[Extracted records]
----

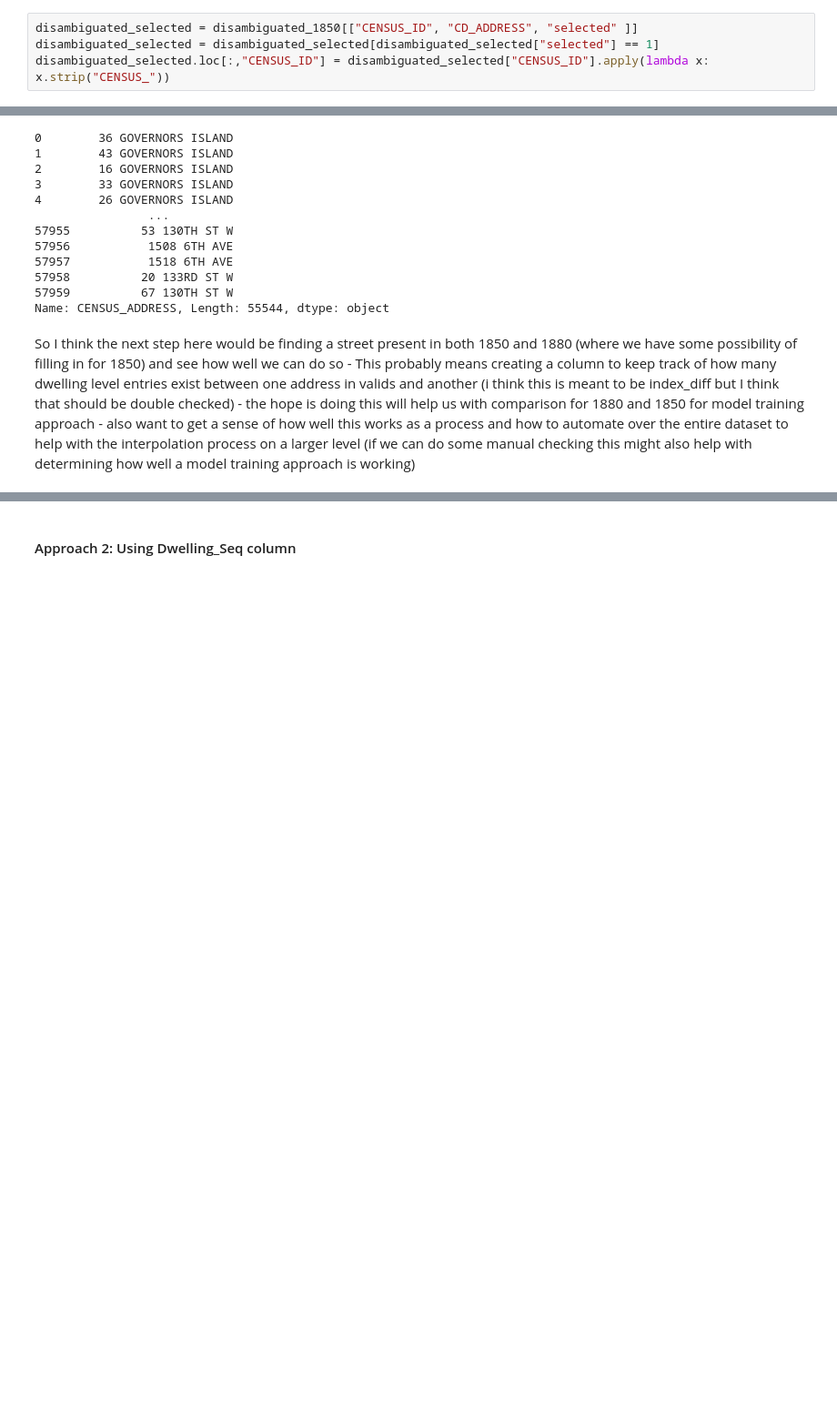
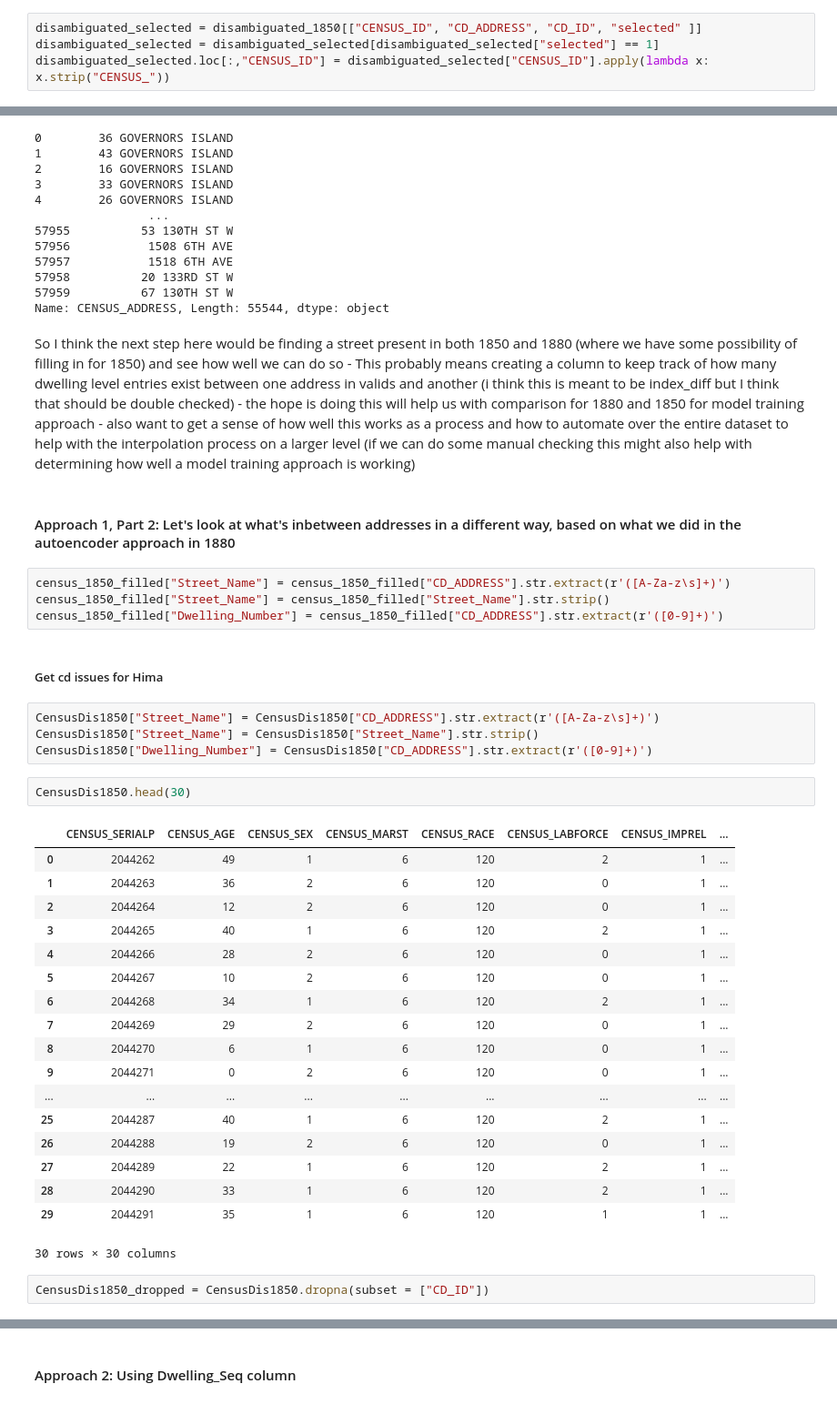
Before and after one commit to CenterForSpatialResearch/hnyc-spatial-linkage, a Jupyter notebook: Interpolation Pilots.ipynb, the cells around one changed output, grey strips where cells are left out. Shown at 91% size. Drawn from its saved outputs; the diff is of its cells as text; blank space fills up the shorter version.

```diff
--- a/Interpolation Pilots.ipynb
+++ b/Interpolation Pilots.ipynb
@@ -60,7 +61,7 @@ graph_ID               33042 non-null int64
 dtypes: float64(13), int64(11), object(12)
 memory usage: 9.1+ MB
 # %%
-disambiguated_selected = disambiguated_1850[["CENSUS_ID", "CD_ADDRESS", "selected" ]]
+disambiguated_selected = disambiguated_1850[["CENSUS_ID", "CD_ADDRESS", "CD_ID", "selected" ]]
 disambiguated_selected = disambiguated_selected[disambiguated_selected["selected"] == 1]
 disambiguated_selected.loc[:,"CENSUS_ID"] = disambiguated_selected["CENSUS_ID"].apply(lambda x: x.strip("CENSUS_"))
 # %%
@@ -569,3 +595,38 @@ So I think the next step here would be finding a street present in both 1850 and
     entries exist between one address in valids and another (i think this is meant to be index_diff but I think that should be double checked)
     - the hope is doing this will help us with comparison for 1880 and 1850 for model training approach
     - also want to get a sense of how well this works as a process and how to automate over the entire dataset to help with the interpolation process on a larger level (if we can do some manual checking this might also help with determining how well a model training approach is working)
+# %% [markdown]
+#### Approach 1, Part 2: Let's look at what's inbetween addresses in a different way, based on what we did in the autoencoder approach in 1880
+# %%
+census_1850_filled["Street_Name"] = census_1850_filled["CD_ADDRESS"].str.extract(r'([A-Za-z\s]+)')
+census_1850_filled["Street_Name"] = census_1850_filled["Street_Name"].str.strip()
+census_1850_filled["Dwelling_Number"] = census_1850_filled["CD_ADDRESS"].str.extract(r'([0-9]+)')
+# %% [markdown]
+##### Get cd issues for Hima
+# %%
+CensusDis1850["Street_Name"] = CensusDis1850["CD_ADDRESS"].str.extract(r'([A-Za-z\s]+)')
+CensusDis1850["Street_Name"] = CensusDis1850["Street_Name"].str.strip()
+CensusDis1850["Dwelling_Number"] = CensusDis1850["CD_ADDRESS"].str.extract(r'([0-9]+)')
+# %%
+CensusDis1850.head(30)
+# %% [output]
+|  | CENSUS_SERIALP | CENSUS_AGE | CENSUS_SEX | CENSUS_MARST | CENSUS_RACE | CENSUS_LABFORCE | CENSUS_IMPREL | ... |
+| 0 | 2044262 | 49 | 1 | 6 | 120 | 2 | 1 | ... |
+| 1 | 2044263 | 36 | 2 | 6 | 120 | 0 | 1 | ... |
+| 2 | 2044264 | 12 | 2 | 6 | 120 | 0 | 1 | ... |
+| 3 | 2044265 | 40 | 1 | 6 | 120 | 2 | 1 | ... |
+| 4 | 2044266 | 28 | 2 | 6 | 120 | 0 | 1 | ... |
+| 5 | 2044267 | 10 | 2 | 6 | 120 | 0 | 1 | ... |
+| 6 | 2044268 | 34 | 1 | 6 | 120 | 2 | 1 | ... |
+| 7 | 2044269 | 29 | 2 | 6 | 120 | 0 | 1 | ... |
+| 8 | 2044270 | 6 | 1 | 6 | 120 | 0 | 1 | ... |
+| 9 | 2044271 | 0 | 2 | 6 | 120 | 0 | 1 | ... |
+| ... | ... | ... | ... | ... | ... | ... | ... | ... |
+| 25 | 2044287 | 40 | 1 | 6 | 120 | 2 | 1 | ... |
+| 26 | 2044288 | 19 | 2 | 6 | 120 | 0 | 1 | ... |
+| 27 | 2044289 | 22 | 1 | 6 | 120 | 2 | 1 | ... |
+| 28 | 2044290 | 33 | 1 | 6 | 120 | 2 | 1 | ... |
+| 29 | 2044291 | 35 | 1 | 6 | 120 | 1 | 1 | ... |
+30 rows × 30 columns
+# %%
+CensusDis1850_dropped = CensusDis1850.dropna(subset = ["CD_ID"])
```
Also changed, not shown: parts of 34 cells of this notebook, 2 other files.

----

- _What is required_: One exact copy of the data, no pictures: write it out line for line.

- _Exercise result_:
Before and after one commit to CenterForSpatialResearch/hnyc-spatial-linkage, a Jupyter notebook: Interpolation Pilots.ipynb, the cells around one changed output, grey strips where cells are left out. Shown at 91% size. Drawn from its saved outputs; the diff is of its cells as text; blank space fills up the shorter version.

```diff
--- a/Interpolation Pilots.ipynb
+++ b/Interpolation Pilots.ipynb
@@ -60,7 +61,7 @@ graph_ID               33042 non-null int64
 dtypes: float64(13), int64(11), object(12)
 memory usage: 9.1+ MB
 # %%
-disambiguated_selected = disambiguated_1850[["CENSUS_ID", "CD_ADDRESS", "selected" ]]
+disambiguated_selected = disambiguated_1850[["CENSUS_ID", "CD_ADDRESS", "CD_ID", "selected" ]]
 disambiguated_selected = disambiguated_selected[disambiguated_selected["selected"] == 1]
 disambiguated_selected.loc[:,"CENSUS_ID"] = disambiguated_selected["CENSUS_ID"].apply(lambda x: x.strip("CENSUS_"))
 # %%
@@ -569,3 +595,38 @@ So I think the next step here would be finding a street present in both 1850 and
     entries exist between one address in valids and another (i think this is meant to be index_diff but I think that should be double checked)
     - the hope is doing this will help us with comparison for 1880 and 1850 for model training approach
     - also want to get a sense of how well this works as a process and how to automate over the entire dataset to help with the interpolation process on a larger level (if we can do some manual checking this might also help with determining how well a model training approach is working)
+# %% [markdown]
+#### Approach 1, Part 2: Let's look at what's inbetween addresses in a different way, based on what we did in the autoencoder approach in 1880
+# %%
+census_1850_filled["Street_Name"] = census_1850_filled["CD_ADDRESS"].str.extract(r'([A-Za-z\s]+)')
+census_1850_filled["Street_Name"] = census_1850_filled["Street_Name"].str.strip()
+census_1850_filled["Dwelling_Number"] = census_1850_filled["CD_ADDRESS"].str.extract(r'([0-9]+)')
+# %% [markdown]
+##### Get cd issues for Hima
+# %%
+CensusDis1850["Street_Name"] = CensusDis1850["CD_ADDRESS"].str.extract(r'([A-Za-z\s]+)')
+CensusDis1850["Street_Name"] = CensusDis1850["Street_Name"].str.strip()
+CensusDis1850["Dwelling_Number"] = CensusDis1850["CD_ADDRESS"].str.extract(r'([0-9]+)')
+# %%
+CensusDis1850.head(30)
+# %% [output]
+|  | CENSUS_SERIALP | CENSUS_AGE | CENSUS_SEX | CENSUS_MARST | CENSUS_RACE | CENSUS_LABFORCE | CENSUS_IMPREL | ... |
+| 0 | 2044262 | 49 | 1 | 6 | 120 | 2 | 1 | ... |
+| 1 | 2044263 | 36 | 2 | 6 | 120 | 0 | 1 | ... |
+| 2 | 2044264 | 12 | 2 | 6 | 120 | 0 | 1 | ... |
+| 3 | 2044265 | 40 | 1 | 6 | 120 | 2 | 1 | ... |
+| 4 | 2044266 | 28 | 2 | 6 | 120 | 0 | 1 | ... |
+| 5 | 2044267 | 10 | 2 | 6 | 120 | 0 | 1 | ... |
+| 6 | 2044268 | 34 | 1 | 6 | 120 | 2 | 1 | ... |
+| 7 | 2044269 | 29 | 2 | 6 | 120 | 0 | 1 | ... |
+| 8 | 2044270 | 6 | 1 | 6 | 120 | 0 | 1 | ... |
+| 9 | 2044271 | 0 | 2 | 6 | 120 | 0 | 1 | ... |
+| ... | ... | ... | ... | ... | ... | ... | ... | ... |
+| 25 | 2044287 | 40 | 1 | 6 | 120 | 2 | 1 | ... |
+| 26 | 2044288 | 19 | 2 | 6 | 120 | 0 | 1 | ... |
+| 27 | 2044289 | 22 | 1 | 6 | 120 | 2 | 1 | ... |
+| 28 | 2044290 | 33 | 1 | 6 | 120 | 2 | 1 | ... |
+| 29 | 2044291 | 35 | 1 | 6 | 120 | 1 | 1 | ... |
+30 rows × 30 columns
+# %%
+CensusDis1850_dropped = CensusDis1850.dropna(subset = ["CD_ID"])
```
Also changed, not shown: parts of 34 cells of this notebook, 2 other files.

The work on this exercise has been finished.